DIRECTIONS: Your output should be each line from the material below that has the word "weekday".

DATA EXTRACTS:
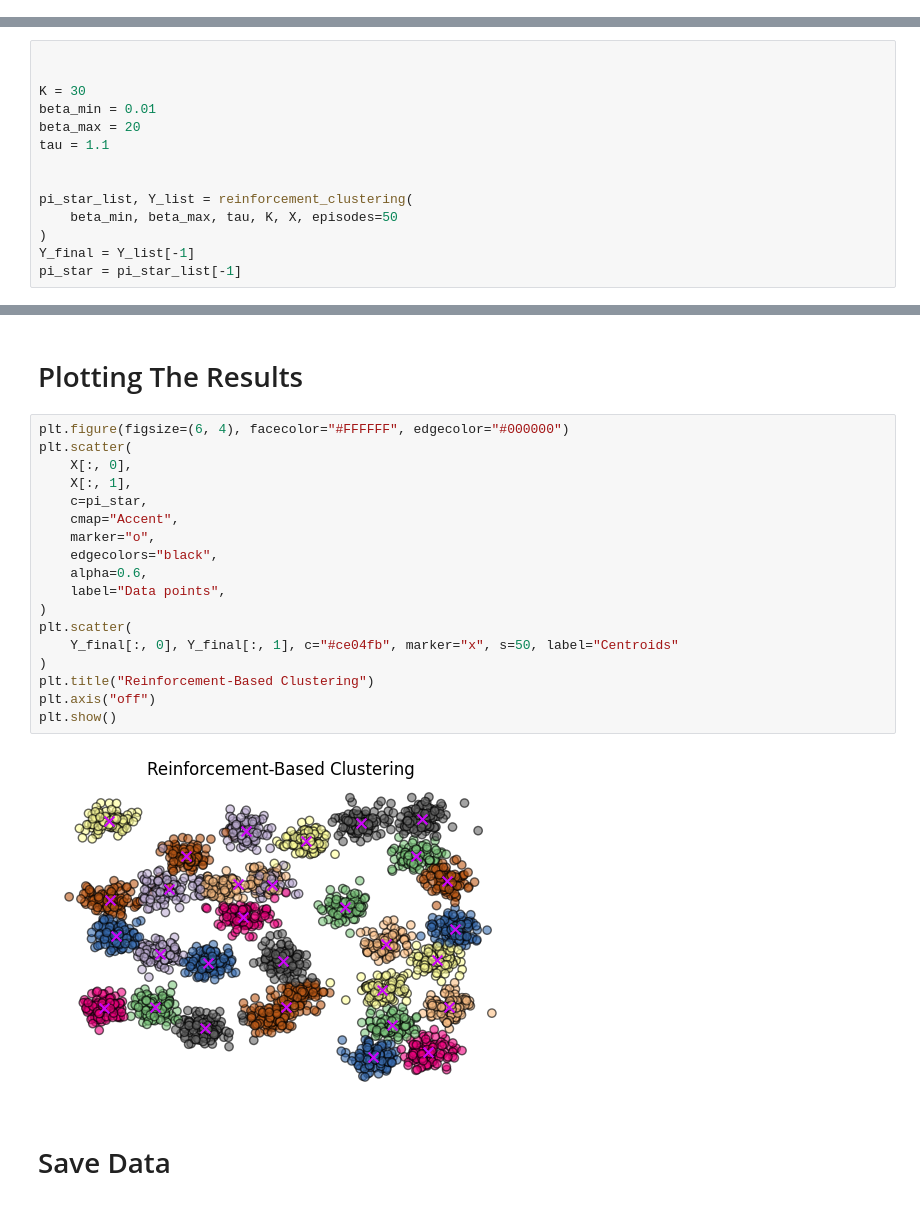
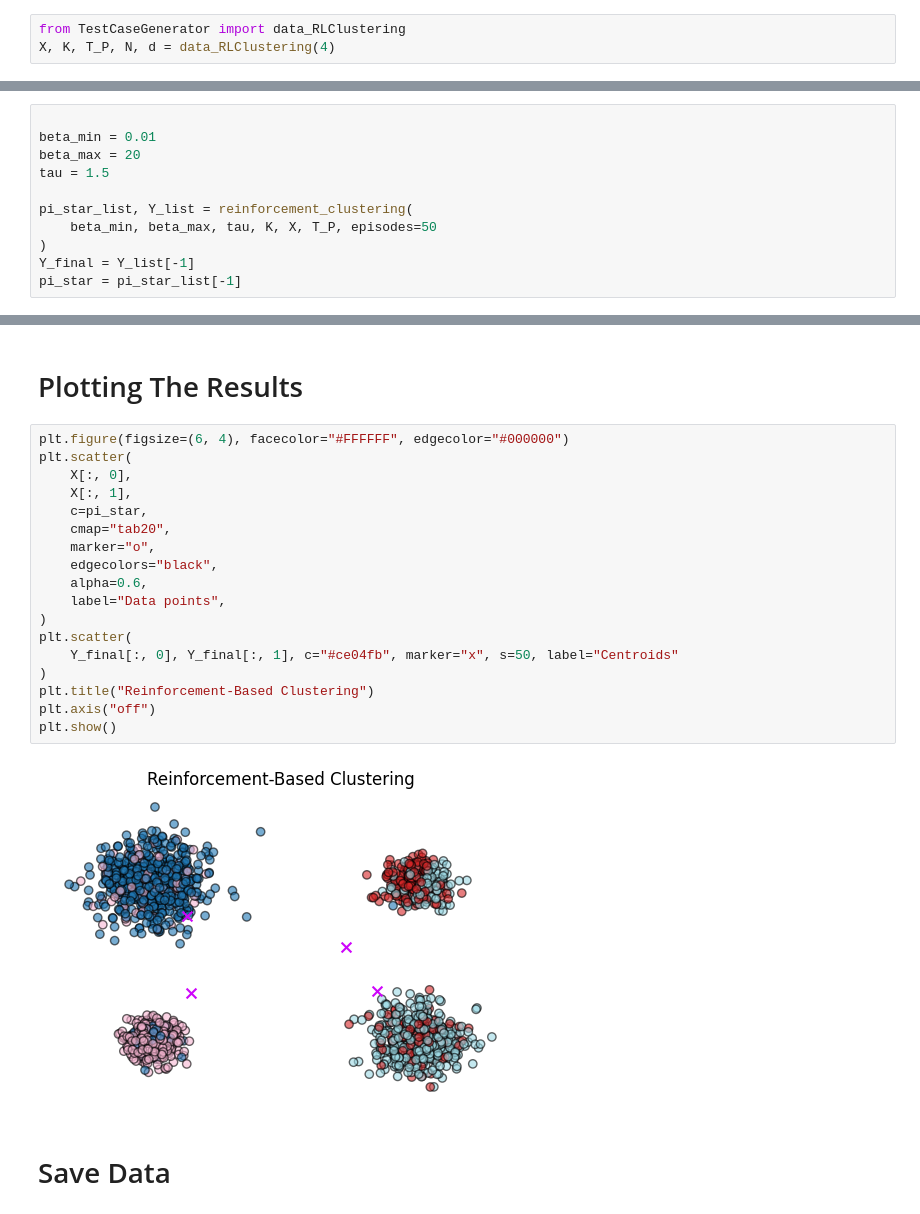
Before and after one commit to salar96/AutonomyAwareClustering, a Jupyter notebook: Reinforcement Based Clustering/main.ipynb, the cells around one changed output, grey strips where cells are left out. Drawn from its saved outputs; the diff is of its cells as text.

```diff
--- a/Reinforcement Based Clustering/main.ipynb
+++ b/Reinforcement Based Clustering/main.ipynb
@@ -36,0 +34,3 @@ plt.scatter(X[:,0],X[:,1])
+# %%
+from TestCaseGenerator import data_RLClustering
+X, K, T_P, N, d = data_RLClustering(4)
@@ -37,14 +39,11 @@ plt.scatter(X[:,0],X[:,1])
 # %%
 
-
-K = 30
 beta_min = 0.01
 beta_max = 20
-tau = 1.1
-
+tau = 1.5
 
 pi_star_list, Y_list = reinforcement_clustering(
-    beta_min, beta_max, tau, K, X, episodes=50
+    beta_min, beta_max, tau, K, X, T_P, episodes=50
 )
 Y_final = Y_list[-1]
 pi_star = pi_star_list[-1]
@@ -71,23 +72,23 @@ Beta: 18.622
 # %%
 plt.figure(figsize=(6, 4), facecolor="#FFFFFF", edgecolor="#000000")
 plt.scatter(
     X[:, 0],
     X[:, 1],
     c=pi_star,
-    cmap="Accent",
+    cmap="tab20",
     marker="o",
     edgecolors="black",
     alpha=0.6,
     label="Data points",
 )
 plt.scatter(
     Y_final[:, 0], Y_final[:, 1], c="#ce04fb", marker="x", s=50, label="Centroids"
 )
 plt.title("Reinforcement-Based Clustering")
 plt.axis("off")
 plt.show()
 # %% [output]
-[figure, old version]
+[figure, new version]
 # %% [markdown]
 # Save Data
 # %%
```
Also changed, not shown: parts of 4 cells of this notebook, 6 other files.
* * *
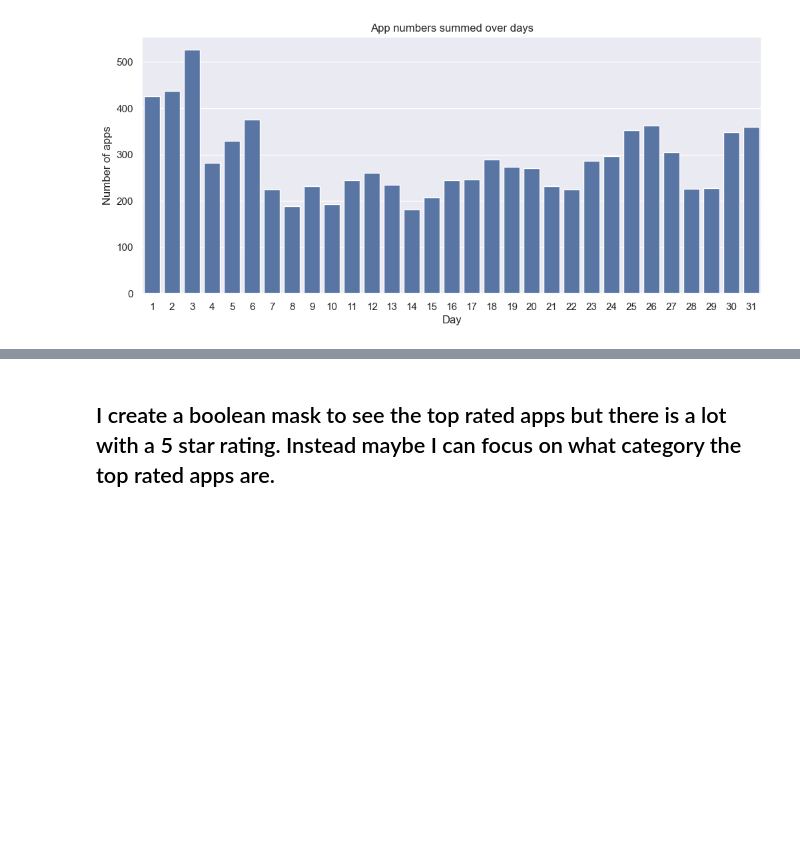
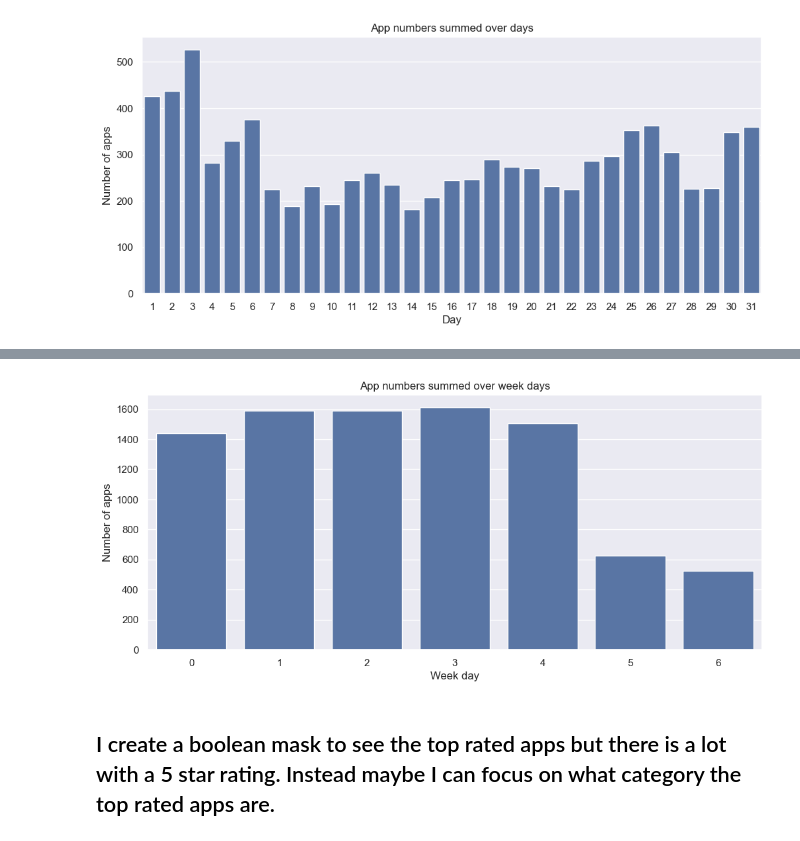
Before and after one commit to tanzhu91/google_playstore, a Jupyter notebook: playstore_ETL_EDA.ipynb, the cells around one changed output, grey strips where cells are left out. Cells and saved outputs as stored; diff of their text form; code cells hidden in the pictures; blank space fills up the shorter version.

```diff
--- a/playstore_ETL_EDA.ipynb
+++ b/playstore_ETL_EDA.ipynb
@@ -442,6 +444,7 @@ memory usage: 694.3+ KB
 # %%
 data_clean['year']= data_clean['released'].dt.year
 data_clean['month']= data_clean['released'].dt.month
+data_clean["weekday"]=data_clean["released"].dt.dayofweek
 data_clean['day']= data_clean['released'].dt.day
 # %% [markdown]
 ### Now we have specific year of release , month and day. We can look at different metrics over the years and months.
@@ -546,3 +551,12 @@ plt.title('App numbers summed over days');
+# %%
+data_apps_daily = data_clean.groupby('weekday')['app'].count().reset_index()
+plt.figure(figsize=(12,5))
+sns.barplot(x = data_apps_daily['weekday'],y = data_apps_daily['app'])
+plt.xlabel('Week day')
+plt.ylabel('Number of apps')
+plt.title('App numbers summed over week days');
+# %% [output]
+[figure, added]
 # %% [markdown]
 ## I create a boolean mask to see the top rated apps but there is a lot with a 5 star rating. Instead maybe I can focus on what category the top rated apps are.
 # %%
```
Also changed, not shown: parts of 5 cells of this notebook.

ANSWER:
+data_clean["weekday"]=data_clean["released"].dt.dayofweek
+data_apps_daily = data_clean.groupby('weekday')['app'].count().reset_index()
+sns.barplot(x = data_apps_daily['weekday'],y = data_apps_daily['app'])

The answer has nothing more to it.